The grapheme <o> is usually /o/, however, it may be /ɔ/, especially before <ch> in words such as boss, box, cod, common, dochter, on, rock and thocht.

The digraph <oa> is usually /o/, occasionally /ɔ/, in words such as boat, coal, and hoast.

The Hoose, BelfastBelfast

The digraph <oo> is usually /u/, occasionally /y/, in words such as aboot, coont, droop, hoose, moose, oot, scoor and soond.

The digraph <ou> is usually /u/, occasionally /y/, in words such as allou, bouk, broun, cour, coum, doun, dout, poupit and thoum.

The cluster <u-e> is usually /u/, occasionally /y/, in words such as dule and hure.

The grapheme <u> is usually /ʌ/ in words such as bund, burn, drunken, fund, grund, truff, unce and wund.

Initial <ui> in usually /ju/ in words such as uise and uiss, otherwise /e:/, or /ɛ:/ before <r>, in North Antrim and points in north east Londonderry and /i:/ in Co. Donegal, Mid Ards and west of Strangford Lough Co. Down. In Mid Antrim, North Ards and parts of Co. Down it is /ɪ/ in short environments and /e:/, or /ɛ:/ before <r>, in long environments in words such as abuin, abuise, bluid, bruit, buird, duin, fluir, fruit, fuird, luif, luim, muin, muir, muisic, ruise, spuin, shuir and Yuil.

The digraph <eu> is usually /(j)ʌ/ in words such as beuch, beuk, eneuch, leuch, leuk, heuk, neuk, sheuch, teuch and teug.

The digraph <ew> is usually /ju/ in words such as dew, few, new and spew.

The culsters <i-e> and <y-e> are usually /ɛi/ or /ɑe/ in words such as advice, bide, byle, fire, fine, ile, rive and tyne, however, after /w/ and /ʍ/ it may be /aɪ/ in words such as ice, wine, while, white and wyte.

Stey Brae, ArdsThe Ards, Down
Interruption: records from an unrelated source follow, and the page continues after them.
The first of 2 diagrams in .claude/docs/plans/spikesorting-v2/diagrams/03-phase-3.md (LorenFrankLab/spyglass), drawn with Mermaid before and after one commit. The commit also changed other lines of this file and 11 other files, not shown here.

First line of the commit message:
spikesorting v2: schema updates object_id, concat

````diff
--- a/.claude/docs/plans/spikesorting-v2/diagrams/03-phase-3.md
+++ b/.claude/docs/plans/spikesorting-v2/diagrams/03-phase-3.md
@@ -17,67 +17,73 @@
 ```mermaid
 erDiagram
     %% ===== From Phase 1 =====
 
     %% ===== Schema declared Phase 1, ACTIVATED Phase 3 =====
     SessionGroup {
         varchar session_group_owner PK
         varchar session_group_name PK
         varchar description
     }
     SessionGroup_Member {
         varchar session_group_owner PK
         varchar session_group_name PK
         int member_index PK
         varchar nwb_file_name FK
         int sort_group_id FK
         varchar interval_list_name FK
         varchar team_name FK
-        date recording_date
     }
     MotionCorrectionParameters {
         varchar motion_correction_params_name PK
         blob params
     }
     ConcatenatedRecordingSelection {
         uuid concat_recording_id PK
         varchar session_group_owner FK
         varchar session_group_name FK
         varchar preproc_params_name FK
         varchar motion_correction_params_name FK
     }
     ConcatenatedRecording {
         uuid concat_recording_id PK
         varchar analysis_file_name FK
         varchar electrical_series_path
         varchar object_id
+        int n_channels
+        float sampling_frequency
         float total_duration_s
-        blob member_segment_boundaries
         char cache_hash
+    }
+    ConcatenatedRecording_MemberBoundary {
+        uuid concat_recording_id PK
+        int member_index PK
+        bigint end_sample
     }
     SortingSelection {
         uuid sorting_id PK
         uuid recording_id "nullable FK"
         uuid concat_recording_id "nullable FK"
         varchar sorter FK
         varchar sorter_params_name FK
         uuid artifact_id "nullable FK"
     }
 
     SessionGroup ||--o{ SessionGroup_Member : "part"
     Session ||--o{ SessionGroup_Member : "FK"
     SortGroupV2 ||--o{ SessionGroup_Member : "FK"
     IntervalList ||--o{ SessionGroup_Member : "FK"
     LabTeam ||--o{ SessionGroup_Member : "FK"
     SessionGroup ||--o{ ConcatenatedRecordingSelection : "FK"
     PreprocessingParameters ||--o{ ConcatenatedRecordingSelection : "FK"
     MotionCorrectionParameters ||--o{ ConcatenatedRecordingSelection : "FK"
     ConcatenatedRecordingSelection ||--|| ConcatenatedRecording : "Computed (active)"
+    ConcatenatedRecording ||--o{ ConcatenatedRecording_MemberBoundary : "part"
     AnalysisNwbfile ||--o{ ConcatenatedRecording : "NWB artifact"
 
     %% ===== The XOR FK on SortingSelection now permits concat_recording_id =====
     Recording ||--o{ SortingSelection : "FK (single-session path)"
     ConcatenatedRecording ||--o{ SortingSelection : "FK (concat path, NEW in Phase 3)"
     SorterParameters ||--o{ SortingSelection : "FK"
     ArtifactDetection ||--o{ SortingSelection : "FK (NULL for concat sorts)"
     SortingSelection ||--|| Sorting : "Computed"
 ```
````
The graphemes <ey>, <y> and <ye> are usually /əi/, or /ɑe/ and /ɛi/, after /w/ and /ʍ/ they may be /aɪ/, in words such as cry, eyntment, eyster, fley, kye, wey, whey and why.

The digraphs <oi> and <oy> are usually /oi/ in words such as Boid, foy, noise and ploy.

Crowdy Knowe, BallymenaBallymena, Antrim

Initial and medial <ow> is usually /ʌu/, but it may be /o:/, especially before /k/, in words such as bowk, bowt, cowp, cowt, gowd, gowf, gowpen, howk, lowp and owsen, Root final that is <owe> in words such as flowe, glowe, growe, howe, knowe, lowe, rowe and towe.

Suffixes

Strictly speaking not a suffix, <ae> is usually /e/, however, depending on stress, it may be /ɪ/ and /ɛ/ in words such as Americae, airae, barrae, nairae, swallae and windae.

Diminutive <ie> is usually /e/ in words such as grannie, laddie, lassie, shappie and wifie.

Adjectival <fu> is usually /fu/ in words such as awfu, carefu and mensefu.

The negative particle <na> is usually /ne/ in words such as daena (dinna), haesna, maunna, winna and wisna.

Adverbial and adjectival <y> and <ie> are usually /e/ in words such as reekie, sairy, stany and stourie.

Adverbial <ly> is usually /le/ in words such as brawly, feckly, fully, geyly, likely and uncoly.

Literature:

Milroy, James (1982) "Some connections between Galloway and Ulster speech", Scottish Language 1, 23-29.
Fenton, James (1995, 2000) The Hamely Tongue. A Personal Record of Ulster-Scots in County Antrim, 2nd edn. Ullans Press.
Gregg, Robert (1958,1959) "Notes on the phonology of a County Antrim Scotch-Irish dialect", Orbis 7:2, 392-406; 8:2, 400-424.
Gregg, Robert (1972) "The Scotch-Irish dialect boundaries in Ulster" in Martyn Wakelin ed. Patterns in the Folk Speech of the British Isles, London: Athlone, 109-139.
Macafee, Caroline ed. (1996) A Concise Ulster Dictionary, Oxford University Press.
Patterson, William (1880) A Glossary of Words in Use in the Counties of Antrim and Down, London: English Dialect Society.
Traynor, Michael (1953) The English Dialect of Donegal. A Glossary, Dublin: Royal Irish Academy.
Mather, James Y. and H. H. Speitel (1986) The Linguistic Atlas of Scotland volume 3, London: Croom Helm.
Johnston, Paul (1997) "Regional variation" in Charles Jones ed. The Edinburgh History of the Scots Language, Edinburgh University Press, 443-513.

© 1996 - 2015